» **PROBLEM STATEMENT**
Look for "A2[OTLP Plugin]" in the records below, then copy that line and every line after it, exactly and with nothing added.

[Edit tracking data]

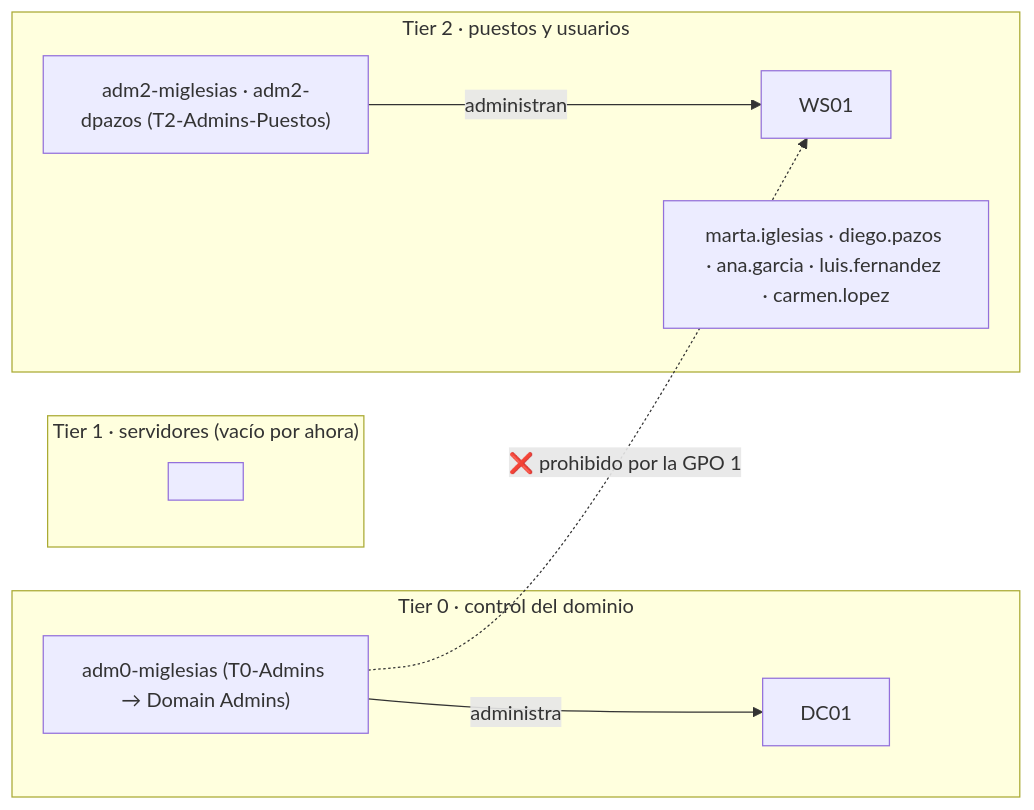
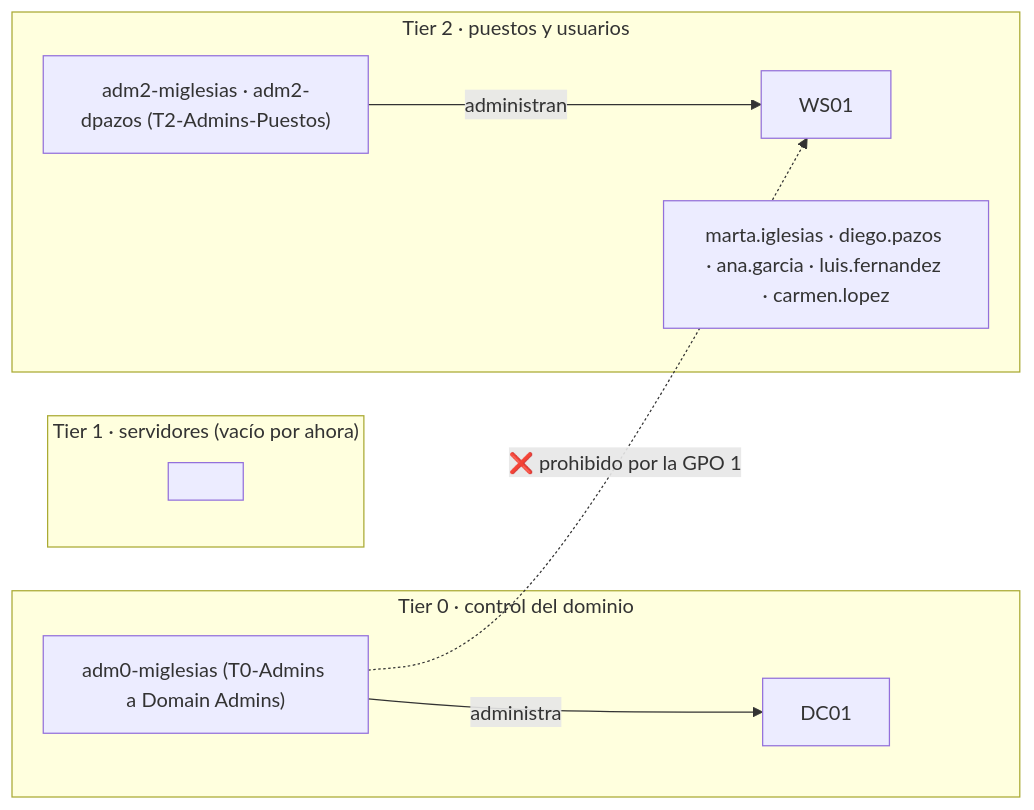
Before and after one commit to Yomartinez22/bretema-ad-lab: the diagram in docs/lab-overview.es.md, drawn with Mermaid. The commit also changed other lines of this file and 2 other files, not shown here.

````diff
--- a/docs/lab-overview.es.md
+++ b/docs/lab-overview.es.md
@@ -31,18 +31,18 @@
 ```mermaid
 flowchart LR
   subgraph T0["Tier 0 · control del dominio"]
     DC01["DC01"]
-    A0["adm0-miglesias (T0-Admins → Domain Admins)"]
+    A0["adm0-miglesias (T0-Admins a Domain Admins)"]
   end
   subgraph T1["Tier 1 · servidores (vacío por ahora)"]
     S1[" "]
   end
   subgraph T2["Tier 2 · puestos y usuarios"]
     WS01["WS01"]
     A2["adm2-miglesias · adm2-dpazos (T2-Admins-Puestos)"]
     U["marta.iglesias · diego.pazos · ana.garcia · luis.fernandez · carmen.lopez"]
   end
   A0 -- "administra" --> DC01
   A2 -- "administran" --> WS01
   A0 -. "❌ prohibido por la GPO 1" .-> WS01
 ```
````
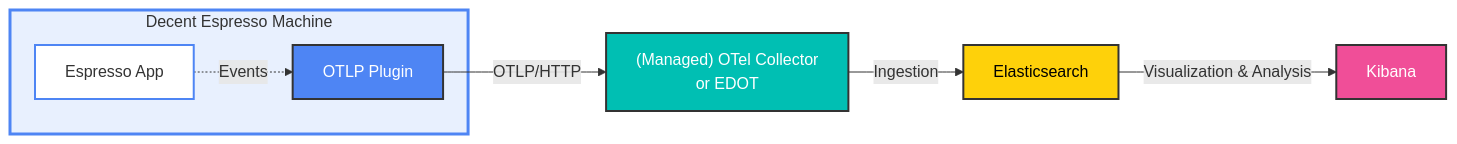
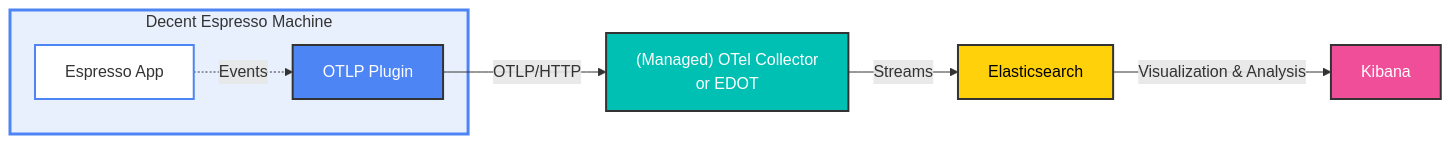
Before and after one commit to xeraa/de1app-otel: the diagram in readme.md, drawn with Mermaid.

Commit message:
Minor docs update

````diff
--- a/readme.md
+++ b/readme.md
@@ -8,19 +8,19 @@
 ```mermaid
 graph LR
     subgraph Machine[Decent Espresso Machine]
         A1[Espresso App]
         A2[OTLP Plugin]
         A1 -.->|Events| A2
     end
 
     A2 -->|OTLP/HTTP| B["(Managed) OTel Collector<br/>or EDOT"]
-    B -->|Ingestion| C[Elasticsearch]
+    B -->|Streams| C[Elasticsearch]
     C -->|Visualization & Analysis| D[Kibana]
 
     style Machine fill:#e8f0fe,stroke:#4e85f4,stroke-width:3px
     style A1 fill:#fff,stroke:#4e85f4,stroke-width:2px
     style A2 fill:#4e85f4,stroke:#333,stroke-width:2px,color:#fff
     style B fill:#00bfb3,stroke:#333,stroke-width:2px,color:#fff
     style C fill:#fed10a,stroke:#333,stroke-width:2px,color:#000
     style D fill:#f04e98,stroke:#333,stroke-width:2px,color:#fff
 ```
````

» **SOLVED PROBLEM**
         A2[OTLP Plugin]
         A1 -.->|Events| A2
     end
 
     A2 -->|OTLP/HTTP| B["(Managed) OTel Collector<br/>or EDOT"]
-    B -->|Ingestion| C[Elasticsearch]
+    B -->|Streams| C[Elasticsearch]
     C -->|Visualization & Analysis| D[Kibana]
 
     style Machine fill:#e8f0fe,stroke:#4e85f4,stroke-width:3px
     style A1 fill:#fff,stroke:#4e85f4,stroke-width:2px
     style A2 fill:#4e85f4,stroke:#333,stroke-width:2px,color:#fff
     style B fill:#00bfb3,stroke:#333,stroke-width:2px,color:#fff
     style C fill:#fed10a,stroke:#333,stroke-width:2px,color:#000
     style D fill:#f04e98,stroke:#333,stroke-width:2px,color:#fff
 ```
````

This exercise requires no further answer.